-- Dataset entries follows --

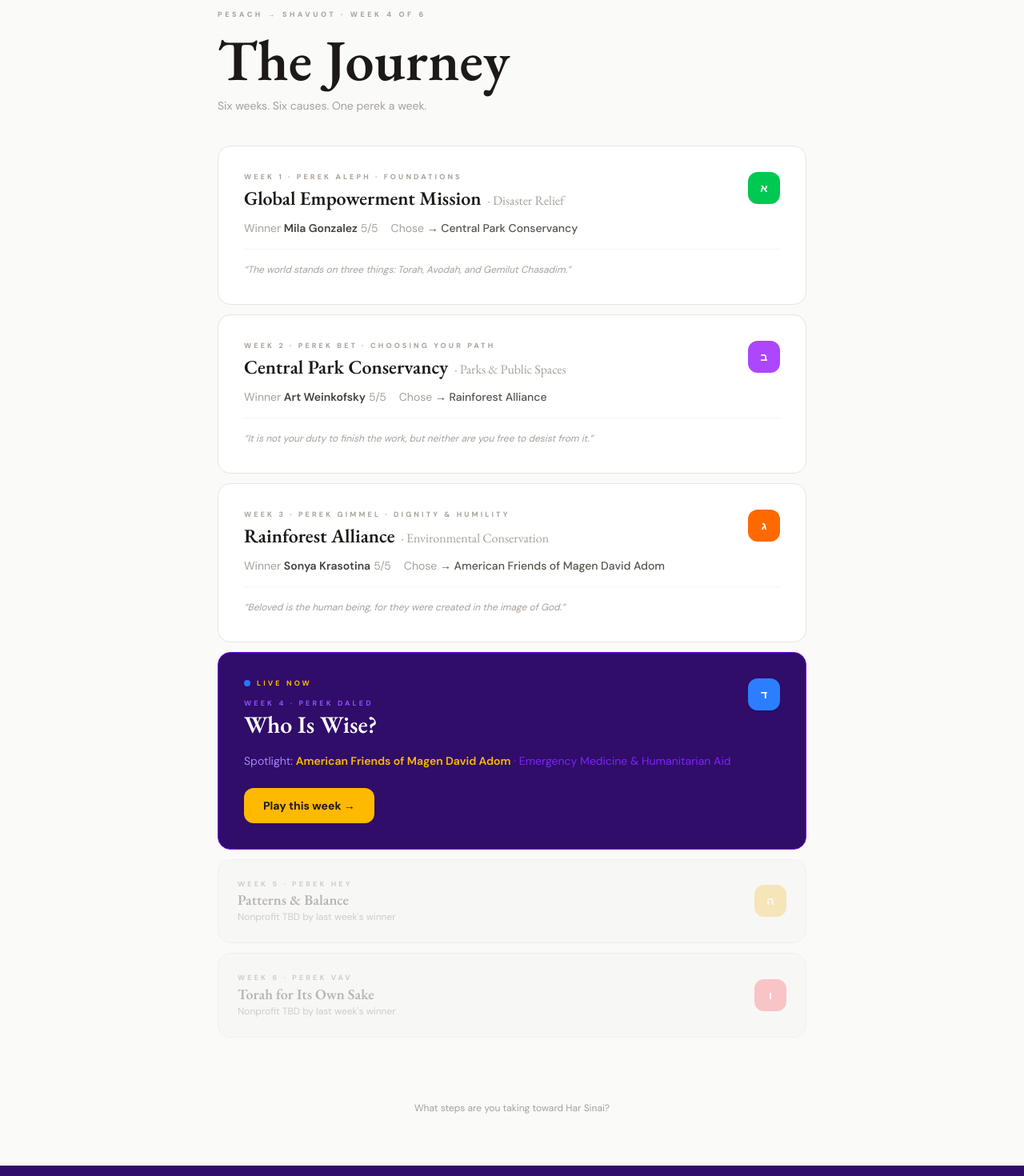
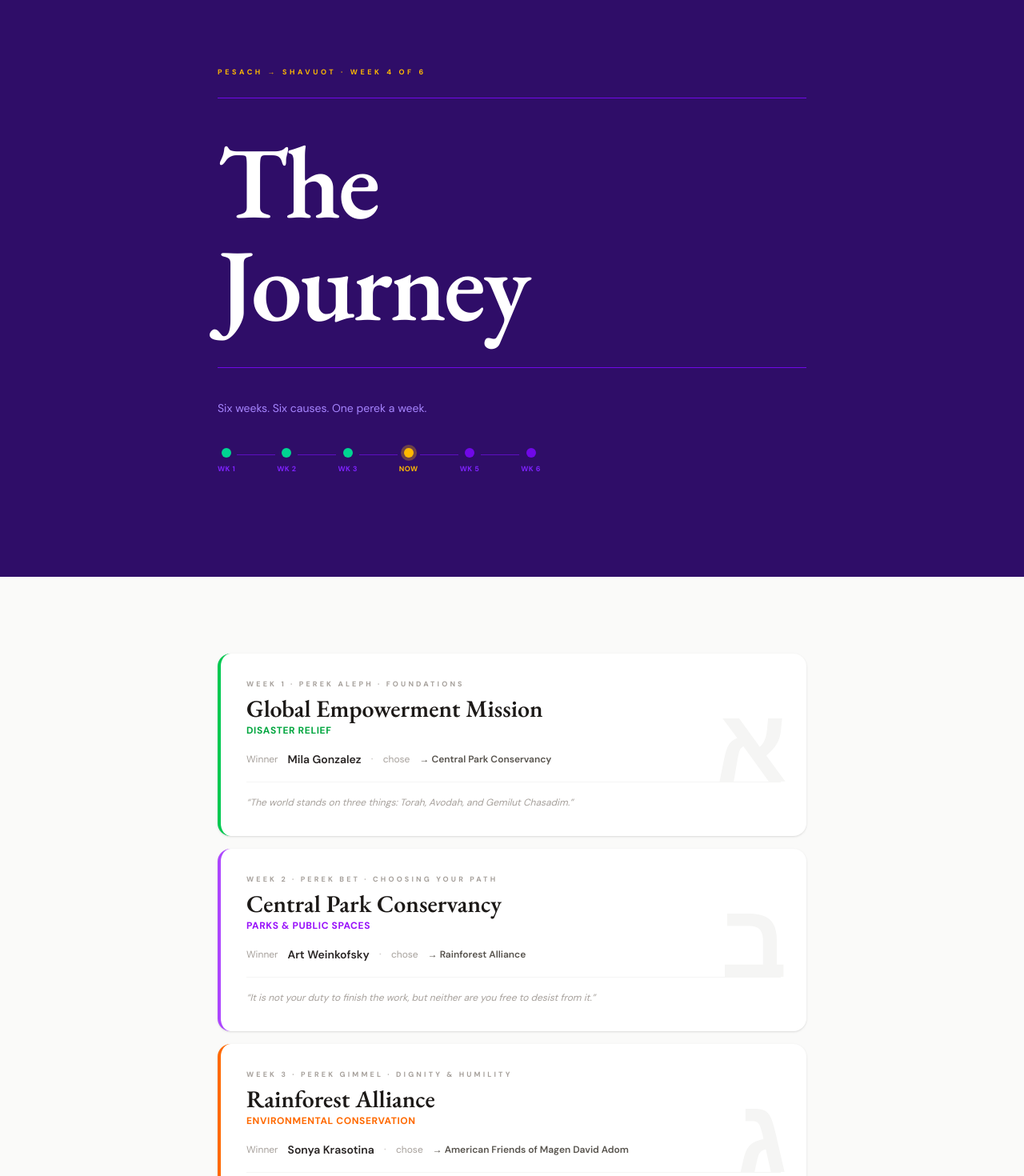
Before and after one commit to lucyhecht1/ILP-Giving-Game, a Next.js app: page /results in a window 1280 px wide. Shown: the part 100-1570 px from the top of the page at 80% size. Built offline with nearby package versions, Linux system fonts and the light colour scheme.

Commit message:
new journey UI

```diff
--- a/app/results/page.tsx
+++ b/app/results/page.tsx
@@ -1,4 +1,5 @@
 import Link from 'next/link';
+import { Fragment } from 'react';
 import { weeks, getCurrentWeek } from '@/lib/data/weeks';
 import { getNonprofitById } from '@/lib/data/nonprofits';
 
@@ -11,7 +12,26 @@
   'bg-red-500',
 ];
 
+const WEEK_BORDER_COLORS = [
+  'border-green-500',
+  'border-purple-500',
+  'border-orange-500',
+  'border-blue-500',
+  'border-yellow-500',
+  'border-red-500',
+];
+
+const WEEK_TEXT_COLORS = [
+  'text-green-600',
+  'text-purple-600',
+  'text-orange-500',
+  'text-blue-600',
+  'text-yellow-600',
+  'text-red-600',
+];
+
 const WEEK_LABELS = ['א', 'ב', 'ג', 'ד', 'ה', 'ו'];
+const PEREK_NAMES = ['Aleph', 'Bet', 'Gimmel', 'Daled', 'Hey', 'Vav'];
 
 function isHebrew(text: string) {
   return /[֐-׿]/.test(text);
@@ -21,64 +41,85 @@
   const currentWeek = getCurrentWeek();
 
   return (
-    <div className="min-h-screen bg-stone-50">
+    <div>
 
-      {/* Header */}
-      <div className="max-w-3xl mx-auto px-4 pt-14 pb-10">
-        <p className="text-[9px] font-bold tracking-[0.4em] uppercase text-stone-400 mb-3">
+      {/* HERO — deep violet */}
+      <section className="bg-violet-950 py-20 md:py-32">
+        <div className="max-w-3xl mx-auto px-4">
+          <p className="text-[9px] font-bold tracking-[0.4em] uppercase text-amber-400 mb-6">
             Pesach → Shavuot · Week {currentWeek.weekNumber} of 6
           </p>
-        <h1 className="font-display text-5xl md:text-7xl font-semibold text-stone-900 leading-none mb-3">
-          The Journey
+          <div className="h-px bg-violet-700 mb-10" />
+          <h1 className="font-display text-6xl sm:text-7xl md:text-9xl font-semibold tracking-tight text-white leading-none mb-10">
+            The<br />Journey
           </h1>
-        <p className="text-stone-400 text-sm">
-          Six weeks. Six causes. One perek a week.
-        </p>
+          <div className="h-px bg-violet-700 mb-10" />
+          <p className="text-violet-400 text-sm mb-10">Six weeks. Six causes. One perek a week.</p>
+
+          {/* Progress dots */}
+          <div className="flex items-center">
+            {weeks.map((w, i) => (
+              <Fragment key={w.weekNumber}>
+                <div className="flex flex-col items-center gap-2">
+                  <div className={`w-3 h-3 rounded-full transition-all ${
+                    w.status === 'completed' ? 'bg-emerald-400'
+                    : w.status === 'active' ? 'bg-amber-400 ring-4 ring-amber-400/30'
+                    : 'bg-violet-700'
+                  }`} />
+                  <span className={`text-[9px] font-bold tracking-wider uppercase ${
+                    w.status === 'active' ? 'text-amber-400' : 'text-violet-600'
+                  }`}>
+                    {w.status === 'active' ? 'Now' : `Wk ${w.weekNumber}`}
+                  </span>
                 </div>
+                {i < 5 && <div className="w-7 sm:w-12 h-px bg-violet-800 mb-4 mx-0.5 flex-shrink-0" />}
+              </Fragment>
+            ))}
+          </div>
+        </div>
+      </section>
 
-      {/* Week cards */}
-      <div className="max-w-3xl mx-auto px-4 pb-20 space-y-3">
+      {/* TIMELINE — stone */}
+      <section className="bg-stone-50 py-16 md:py-24">
+        <div className="max-w-3xl mx-auto px-4 space-y-4">
           {weeks.map((w) => {
             const nonprofit = getNonprofitById(w.spotlightNonprofitId);
             const chosenOrg = w.winner ? getNonprofitById(w.winner.chosenNextId) : null;
             const isActive = w.status === 'active';
             const isUpcoming = w.status === 'upcoming';
             const color = WEEK_COLORS[w.weekNumber - 1];
+            const borderColor = WEEK_BORDER_COLORS[w.weekNumber - 1];
+            const textColor = WEEK_TEXT_COLORS[w.weekNumber - 1];
             const letter = WEEK_LABELS[w.weekNumber - 1];
+            const perekName = PEREK_NAMES[w.weekNumber - 1];
 
             // ── ACTIVE ────────────────────────────────────────────────────────
             if (isActive) {
               return (
-              <div key={w.weekNumber} className="rounded-2xl bg-violet-950 border border-violet-700 overflow-hidden">
-                <div className="p-6 md:p-8">
-                  <div className="flex items-start justify-between gap-4 mb-5">
-                    <div>
+                <div key={w.weekNumber} className={`relative rounded-2xl overflow-hidden border-l-4 ${borderColor} bg-violet-950`}>
+                  <div className="absolute right-0 top-0 bottom-0 flex items-center pointer-events-none select-none overflow-hidden pr-6">
+                    <span className="font-display font-bold text-violet-800/60 leading-none" style={{ fontSize: 'clamp(60px, 12vw, 130px)' }}>
+                      {letter}
+                    </span>
+                  </div>
+                  <div className="p-6 md:p-8 relative z-10">
                     <div className="flex items-center gap-2 mb-3">
                       <span className={`w-2 h-2 rounded-full ${color} animate-pulse`} />
-                        <span className="text-[9px] font-bold tracking-[0.35em] uppercase text-amber-400">
-                          Live now
-                        </span>
+                      <span className="text-[9px] font-bold tracking-[0.35em] uppercase text-amber-400">Live Now</span>
                     </div>
                     <p className="text-[9px] font-bold tracking-[0.35em] uppercase text-violet-500 mb-1">
-                        Week {w.weekNumber} · {w.perekTitle}
+                      Week {w.weekNumber} · Perek {perekName}
                     </p>
-                      <h2 className="font-display text-2xl md:text-3xl font-semibold text-white leading-none">
+                    <h2 className="font-display text-3xl md:text-4xl font-semibold text-white leading-none mb-3">
                       {w.perekTheme}
                     </h2>
-                    </div>
-                    <div className={`w-10 h-10 rounded-xl ${color} flex items-center justify-center flex-shrink-0`}>
-                      <span className="font-display font-bold text-white text-sm">{letter}</span>
-                    </div>
-                  </div>
-
                     {nonprofit && (
-                    <p className="text-violet-400 text-sm mb-6">
+                      <p className="text-sm text-violet-400 mb-6">
                         Spotlight:{' '}
-                      <span className="font-semibold text-amber-400">{nonprofit.name}</span>
+                        <span className="text-amber-400 font-semibold">{nonprofit.name}</span>
                         <span className="text-violet-600"> · {nonprofit.cause}</span>
                       </p>
                     )}
-
                     <Link
                       href="/play"
                       className="inline-block bg-amber-400 text-stone-900 font-bold px-6 py-3 rounded-xl text-sm hover:bg-amber-300 transition-colors"
@@ -93,60 +134,48 @@
             // ── UPCOMING ──────────────────────────────────────────────────────
             if (isUpcoming) {
               return (
-              <div key={w.weekNumber} className="rounded-2xl bg-stone-100 border border-stone-200 overflow-hidden opacity-50">
-                <div className="p-6 flex items-center justify-between gap-4">
-                  <div>
+                <div key={w.weekNumber} className="rounded-2xl border-l-4 border-stone-200 bg-stone-100 p-6 opacity-40">
                   <p className="text-[9px] font-bold tracking-[0.35em] uppercase text-stone-400 mb-1">
-                      Week {w.weekNumber} · {w.perekTitle}
+                    Week {w.weekNumber} · Perek {perekName}
                   </p>
-                    <p className="font-display text-lg font-semibold text-stone-500 leading-none mb-1">
-                      {w.perekTheme}
-                    </p>
+                  <p className="font-display text-xl font-semibold text-stone-500 leading-none mb-1">{w.perekTheme}</p>
                   <p className="text-xs text-stone-400">Nonprofit TBD by last week&apos;s winner</p>
-                  </div>
-                  <div className={`w-10 h-10 rounded-xl ${color} opacity-50 flex items-center justify-center flex-shrink-0`}>
-                    <span className="font-display font-bold text-white text-sm">{letter}</span>
-                  </div>
-                </div>
                 </div>
               );
             }
 
             // ── COMPLETED ─────────────────────────────────────────────────────
             return (
-            <div key={w.weekNumber} className="rounded-2xl bg-white border border-stone-200 overflow-hidden">
-              <div className="p-6 md:p-8">
-                <div className="flex items-start justify-between gap-4">
-                  <div className="flex-1 min-w-0">
+              <div key={w.weekNumber} className={`relative rounded-2xl overflow-hidden border-l-4 ${borderColor} bg-white shadow-sm`}>
+                <div className="absolute right-0 top-0 bottom-0 flex items-center pointer-events-none select-none overflow-hidden pr-6">
+                  <span className="font-display font-bold text-stone-100 leading-none" style={{ fontSize: 'clamp(60px, 12vw, 130px)' }}>
+                    {letter}
+                  </span>
+                </div>
+                <div className="p-6 md:p-8 relative z-10">
                   <p className="text-[9px] font-bold tracking-[0.35em] uppercase text-stone-400 mb-2">
-                      Week {w.weekNumber} · {w.perekTitle} · {w.perekTheme}
+                    Week {w.weekNumber} · Perek {perekName} · {w.perekTheme}
                   </p>
-                    <h2 className="font-display text-xl md:text-2xl font-semibold text-stone-900 leading-none mb-3">
+                  <h2 className="font-display text-2xl md:text-3xl font-semibold text-stone-900 leading-none mb-1">
                     {nonprofit?.name}
-                      <span className="font-normal text-stone-400 text-base ml-2">· {nonprofit?.cause}</span>
                   </h2>
+                  <p className={`text-xs font-bold uppercase tracking-wider ${textColor} mb-4`}>
+                    {nonprofit?.cause}
+                  </p>
 
                   {w.winner && (
-                      <div className="flex flex-wrap items-center gap-x-4 gap-y-1">
-                        <p className="text-sm text-stone-700">
-                          <span className="text-stone-400">Winner </span>
-                          <span className="font-semibold">{w.winner.name}</span>
-                          <span className="text-stone-400 ml-1">{w.winner.score}/5</span>
-                        </p>
+                    <div className="flex flex-wrap items-center gap-x-3 gap-y-1">
+                      <span className="text-xs text-stone-400">Winner</span>
+                      <span className="text-sm font-semibold text-stone-800">{w.winner.name}</span>
                       {chosenOrg && (
-                          <p className="text-sm text-stone-400">
-                            Chose{' '}
-                            <span className="text-stone-600 font-medium">→ {chosenOrg.name}</span>
-                          </p>
+                        <>
+                          <span className="text-stone-300">·</span>
+                          <span className="text-xs text-stone-400">chose</span>
+                          <span className="text-xs font-semibold text-stone-600">→ {chosenOrg.name}</span>
+                        </>
                       )}
                     </div>
                   )}
-                  </div>
-
-                  <div className={`w-10 h-10 rounded-xl ${color} flex items-center justify-center flex-shrink-0`}>
-                    <span className="font-display font-bold text-white text-sm">{letter}</span>
-                  </div>
-                </div>
 
                   {w.keyQuote && (
                     <p
@@ -161,12 +190,20 @@
             );
           })}
         </div>
+      </section>
 
-      <div className="max-w-3xl mx-auto px-4 pb-16 text-center">
-        <p className="text-xs text-stone-400">
-          What steps are you taking toward Har Sinai?
+      {/* FOOTER — deep emerald */}
+      <section className="bg-emerald-950 py-16 md:py-20 text-center">
+        <div className="max-w-xl mx-auto px-4">
+          <p className="text-[9px] font-bold tracking-[0.4em] uppercase text-emerald-600 mb-6">
+            Pesach → Shavuot
+          </p>
+          <div className="h-px bg-emerald-800 mb-8" />
+          <p className="font-display text-2xl md:text-3xl font-semibold text-white leading-snug">
+            What steps are you taking<br className="hidden md:block" /> toward Har Sinai?
           </p>
         </div>
+      </section>
 
     </div>
   );
```
Lines whose indentation alone changed are shown as unchanged.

-- Dataset entries concluded --

## Problem
Copy each line of the entries in which the string "results" is found.

## Reply to the task
Before and after one commit to lucyhecht1/ILP-Giving-Game, a Next.js app: page /results in a window 1280 px wide. Shown: the part 100-1570 px from the top of the page at 80% size. Built offline with nearby package versions, Linux system fonts and the light colour scheme.
--- a/app/results/page.tsx
+++ b/app/results/page.tsx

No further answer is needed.